Happiest Season

This is a cute and clunky holiday film.

It has its moments and it’s got a strong cast, but “Happiest Season” doesn’t hold together well.

A film like this relies on its background players for injections of comedy, but here the actors in the secondary roles are asked to make mediocre jokes pop. They mostly rise to the occasion, but there’s only so much they can do with sub-par material. Case in point: Abby (Kristen Stewart) is interrogated by two mall security guards (Timothy Simons and Lauren Lapkus). This scene should be a highlight—I was waiting for Simons to show off those “Veep” skills—but it falls apart and offers nothing memorable.

There are bright spots: Dan Levy and Aubrey Plaza are excellent and “Happiest Season” is proof they each deserve opportunities for larger movie roles. Mackenzie Davis continues to be great in everything (she’s the best thing about “Terminator: Dark Fate” and that role is a huge departure from “Halt and Catch Fire,” where she’s also fantastic). And there are clever bits in the story about a fantasy novel and digital tracking that both pay off.

“Happiest Season” was originally scheduled for a theatrical release, but COVID-19 messed that up and the film moved to Hulu. I’ve got a theory that digital releases–for now, at least–carry lower expectations because people don’t need to invest theater-level amounts of time and energy to see them. “Happiest Season” might have been a disappointment in theaters, but at home it’s a novel diversion.
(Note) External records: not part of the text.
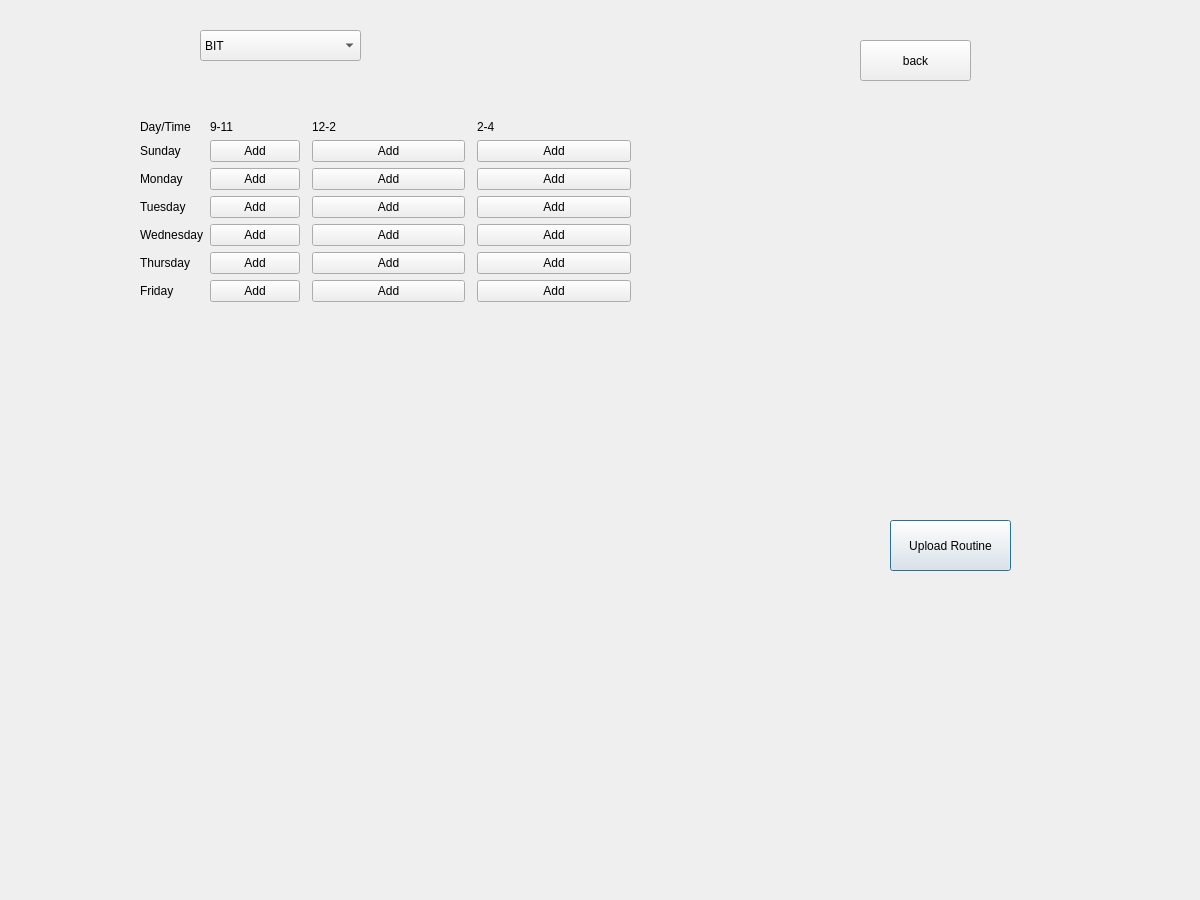
prazzx/Kakshya, file uploadroutine.ui: the form before one commit.
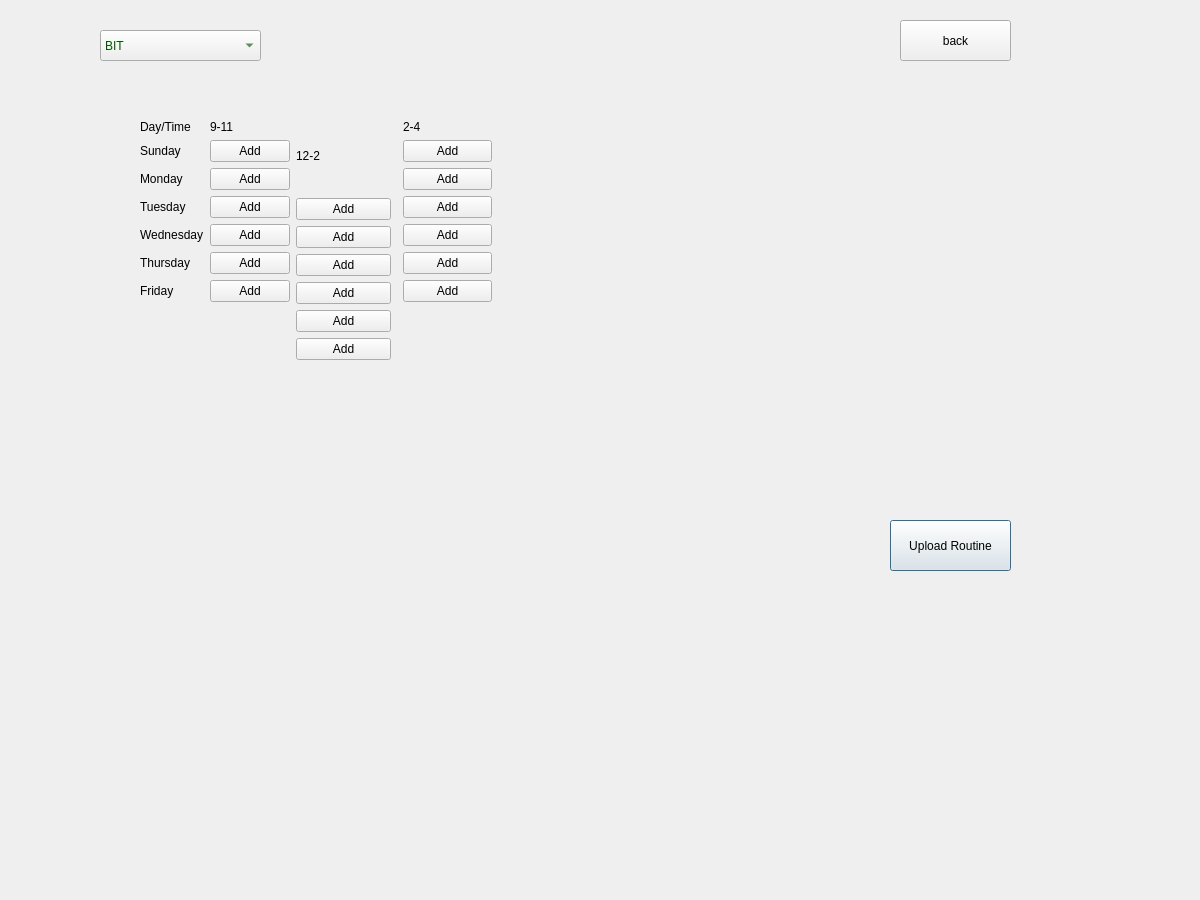
The form after the commit.

```diff
--- a/uploadroutine.ui
+++ b/uploadroutine.ui
@@ -16,12 +16,16 @@
   <widget class="QComboBox" name="comboBoxSelect">
    <property name="geometry">
     <rect>
-     <x>200</x>
+     <x>100</x>
      <y>30</y>
      <width>161</width>
      <height>31</height>
     </rect>
    </property>
+   <property name="styleSheet">
+    <string notr="true">font: 700 14pt &quot;Arial&quot;;
+color: rgb(0, 85, 0);</string>
+   </property>
    <item>
     <property name="text">
      <string>BIT</string>
@@ -92,8 +96,8 @@
   <widget class="QPushButton" name="pushButton">
    <property name="geometry">
     <rect>
-     <x>860</x>
-     <y>40</y>
+     <x>900</x>
+     <y>20</y>
      <width>111</width>
      <height>41</height>
     </rect>
@@ -102,13 +106,13 @@
     <string>back</string>
    </property>
   </widget>
-  <widget class="QWidget" name="">
+  <widget class="QWidget" name="layoutWidget">
    <property name="geometry">
     <rect>
      <x>140</x>
      <y>120</y>
-     <width>491</width>
-     <height>231</height>
+     <width>352</width>
+     <height>240</height>
     </rect>
    </property>
    <layout class="QHBoxLayout" name="horizontalLayout">
@@ -221,8 +225,8 @@
      </layout>
     </item>
     <item>
-     <layout class="QFormLayout" name="formLayout_2">
-      <item row="0" column="1">
+     <layout class="QVBoxLayout" name="verticalLayout">
+      <item>
        <widget class="QLabel" name="label_11">
         <property name="maximumSize">
          <size>
@@ -235,42 +239,42 @@
         </property>
        </widget>
       </item>
-      <item row="1" column="1">
+      <item>
        <widget class="QPushButton" name="pushButton21">
         <property name="text">
          <string>Add</string>
         </property>
        </widget>
       </item>
-      <item row="2" column="1">
+      <item>
        <widget class="QPushButton" name="pushButton22">
         <property name="text">
          <string>Add</string>
         </property>
        </widget>
       </item>
-      <item row="3" column="1">
+      <item>
        <widget class="QPushButton" name="pushButton23">
         <property name="text">
          <string>Add</string>
         </property>
        </widget>
       </item>
-      <item row="4" column="1">
+      <item>
        <widget class="QPushButton" name="pushButton24">
         <property name="text">
          <string>Add</string>
         </property>
        </widget>
       </item>
-      <item row="5" column="1">
+      <item>
        <widget class="QPushButton" name="pushButton25">
         <property name="text">
          <string>Add</string>
         </property>
        </widget>
       </item>
-      <item row="6" column="1">
+      <item>
        <widget class="QPushButton" name="pushButton26">
         <property name="text">
          <string>Add</string>
```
Alison Brie deserves better: I don’t know if Brie gravitates toward Type A characters barely holding it together or if it’s typecasting (I tend to think it’s typecasting). “Glow” and “Community” showed she can do a lot more, yet in “Happiest Season” she’s once again stuck playing a cold overachiever on the brink.